Task to carry out: Count the lines below that contain the word "menu", and reply with only that number.

Records from a data source:
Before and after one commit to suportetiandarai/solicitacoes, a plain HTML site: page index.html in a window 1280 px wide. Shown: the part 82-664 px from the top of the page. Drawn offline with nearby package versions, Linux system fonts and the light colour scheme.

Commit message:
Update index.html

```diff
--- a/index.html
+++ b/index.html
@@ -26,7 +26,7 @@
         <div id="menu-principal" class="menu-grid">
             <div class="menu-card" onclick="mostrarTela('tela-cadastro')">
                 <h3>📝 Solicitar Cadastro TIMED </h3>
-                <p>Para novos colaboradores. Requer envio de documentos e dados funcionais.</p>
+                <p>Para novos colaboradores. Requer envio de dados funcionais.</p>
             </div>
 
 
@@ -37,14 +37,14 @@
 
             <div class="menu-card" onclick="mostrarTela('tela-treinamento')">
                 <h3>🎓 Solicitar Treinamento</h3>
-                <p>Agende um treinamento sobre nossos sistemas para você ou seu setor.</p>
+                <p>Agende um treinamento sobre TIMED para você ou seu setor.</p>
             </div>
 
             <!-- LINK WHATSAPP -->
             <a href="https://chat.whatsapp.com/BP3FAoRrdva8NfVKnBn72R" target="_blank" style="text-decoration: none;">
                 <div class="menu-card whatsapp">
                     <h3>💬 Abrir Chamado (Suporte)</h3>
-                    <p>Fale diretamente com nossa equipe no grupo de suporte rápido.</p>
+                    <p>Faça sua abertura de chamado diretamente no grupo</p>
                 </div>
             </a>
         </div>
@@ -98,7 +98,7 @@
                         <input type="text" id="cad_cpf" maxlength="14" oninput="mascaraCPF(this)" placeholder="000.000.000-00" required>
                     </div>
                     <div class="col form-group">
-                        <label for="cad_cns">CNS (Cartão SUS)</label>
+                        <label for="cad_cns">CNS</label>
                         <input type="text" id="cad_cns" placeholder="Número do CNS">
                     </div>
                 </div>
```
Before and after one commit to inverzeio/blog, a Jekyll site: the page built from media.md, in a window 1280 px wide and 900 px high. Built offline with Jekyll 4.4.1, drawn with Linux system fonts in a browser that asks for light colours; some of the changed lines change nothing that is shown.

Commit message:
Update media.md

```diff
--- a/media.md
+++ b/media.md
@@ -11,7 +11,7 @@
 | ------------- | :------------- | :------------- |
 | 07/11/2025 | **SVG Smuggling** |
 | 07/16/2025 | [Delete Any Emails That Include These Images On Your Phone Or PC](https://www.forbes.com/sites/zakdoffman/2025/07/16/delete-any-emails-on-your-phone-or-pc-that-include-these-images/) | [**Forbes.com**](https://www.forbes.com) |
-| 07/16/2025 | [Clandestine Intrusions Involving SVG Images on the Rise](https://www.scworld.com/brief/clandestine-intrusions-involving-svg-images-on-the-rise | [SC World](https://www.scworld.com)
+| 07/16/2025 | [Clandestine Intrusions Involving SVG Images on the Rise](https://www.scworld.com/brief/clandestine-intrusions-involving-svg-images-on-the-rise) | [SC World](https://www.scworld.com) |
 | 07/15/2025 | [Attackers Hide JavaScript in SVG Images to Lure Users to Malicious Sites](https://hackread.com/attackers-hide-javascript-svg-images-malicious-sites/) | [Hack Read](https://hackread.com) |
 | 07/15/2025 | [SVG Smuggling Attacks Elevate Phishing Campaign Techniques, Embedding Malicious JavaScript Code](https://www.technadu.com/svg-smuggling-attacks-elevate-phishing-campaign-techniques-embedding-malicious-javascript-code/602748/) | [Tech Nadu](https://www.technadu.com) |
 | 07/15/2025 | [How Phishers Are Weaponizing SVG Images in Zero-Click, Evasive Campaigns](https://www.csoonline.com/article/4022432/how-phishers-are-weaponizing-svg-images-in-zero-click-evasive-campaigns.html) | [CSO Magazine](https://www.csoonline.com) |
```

Task result: 4